**The problem:** Which lines run from the line with "clearing. Browser coverage" through the line with "transactions and one" in the entries below? Print them exactly, both ends included, and nothing more.
== Data for analysis ==
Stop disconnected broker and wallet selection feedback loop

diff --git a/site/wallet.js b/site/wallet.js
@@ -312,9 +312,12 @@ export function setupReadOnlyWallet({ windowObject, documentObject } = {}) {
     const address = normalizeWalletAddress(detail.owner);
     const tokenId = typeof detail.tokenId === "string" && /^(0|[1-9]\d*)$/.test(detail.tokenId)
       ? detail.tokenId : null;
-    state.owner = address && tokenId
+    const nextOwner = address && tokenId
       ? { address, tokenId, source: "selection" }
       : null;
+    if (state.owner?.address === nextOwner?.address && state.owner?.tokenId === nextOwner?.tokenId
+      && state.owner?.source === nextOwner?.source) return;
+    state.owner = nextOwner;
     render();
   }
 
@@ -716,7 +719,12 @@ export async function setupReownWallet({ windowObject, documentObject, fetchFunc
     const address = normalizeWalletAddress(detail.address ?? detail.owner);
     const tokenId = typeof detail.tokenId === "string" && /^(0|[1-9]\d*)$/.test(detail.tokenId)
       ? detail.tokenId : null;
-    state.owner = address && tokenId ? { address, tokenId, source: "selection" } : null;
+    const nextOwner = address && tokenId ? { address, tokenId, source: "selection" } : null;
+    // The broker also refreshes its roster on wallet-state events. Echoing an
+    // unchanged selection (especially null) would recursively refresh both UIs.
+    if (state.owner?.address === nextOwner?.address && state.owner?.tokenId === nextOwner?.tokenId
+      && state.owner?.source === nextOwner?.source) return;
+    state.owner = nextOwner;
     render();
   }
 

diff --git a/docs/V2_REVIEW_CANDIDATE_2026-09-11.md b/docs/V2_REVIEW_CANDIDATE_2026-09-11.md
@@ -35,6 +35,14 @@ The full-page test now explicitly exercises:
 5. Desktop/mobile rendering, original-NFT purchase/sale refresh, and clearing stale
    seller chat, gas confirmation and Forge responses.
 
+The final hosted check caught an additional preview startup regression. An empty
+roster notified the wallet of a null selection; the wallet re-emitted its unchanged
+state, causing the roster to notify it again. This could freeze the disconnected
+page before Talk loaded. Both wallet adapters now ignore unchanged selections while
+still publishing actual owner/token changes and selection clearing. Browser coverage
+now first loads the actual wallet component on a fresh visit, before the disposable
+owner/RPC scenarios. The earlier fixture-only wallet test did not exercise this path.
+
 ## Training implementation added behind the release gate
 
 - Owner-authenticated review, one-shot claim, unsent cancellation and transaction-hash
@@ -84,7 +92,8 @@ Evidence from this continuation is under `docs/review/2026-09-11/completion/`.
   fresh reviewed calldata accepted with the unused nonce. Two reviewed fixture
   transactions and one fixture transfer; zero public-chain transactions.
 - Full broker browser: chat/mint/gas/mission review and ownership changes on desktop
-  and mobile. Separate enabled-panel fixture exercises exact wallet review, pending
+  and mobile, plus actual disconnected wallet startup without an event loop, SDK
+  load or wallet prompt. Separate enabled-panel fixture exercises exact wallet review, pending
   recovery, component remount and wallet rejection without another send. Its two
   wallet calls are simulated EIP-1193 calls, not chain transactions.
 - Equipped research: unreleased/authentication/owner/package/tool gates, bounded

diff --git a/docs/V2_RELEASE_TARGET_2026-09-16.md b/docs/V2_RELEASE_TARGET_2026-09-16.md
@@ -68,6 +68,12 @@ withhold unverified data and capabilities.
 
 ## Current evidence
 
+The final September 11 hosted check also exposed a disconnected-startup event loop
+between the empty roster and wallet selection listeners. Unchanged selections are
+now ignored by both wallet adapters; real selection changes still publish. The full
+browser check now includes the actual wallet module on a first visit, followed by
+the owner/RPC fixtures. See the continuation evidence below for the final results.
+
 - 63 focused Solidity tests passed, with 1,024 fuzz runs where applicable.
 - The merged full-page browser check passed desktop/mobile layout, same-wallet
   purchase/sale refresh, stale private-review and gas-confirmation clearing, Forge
===
**Problem solution:**
+still publishing actual owner/token changes and selection clearing. Browser coverage
+now first loads the actual wallet component on a fresh visit, before the disposable
+owner/RPC scenarios. The earlier fixture-only wallet test did not exercise this path.
+
 ## Training implementation added behind the release gate
 
 - Owner-authenticated review, one-shot claim, unsent cancellation and transaction-hash
@@ -84,7 +92,8 @@ Evidence from this continuation is under `docs/review/2026-09-11/completion/`.
   fresh reviewed calldata accepted with the unused nonce. Two reviewed fixture
   transactions and one fixture transfer; zero public-chain transactions.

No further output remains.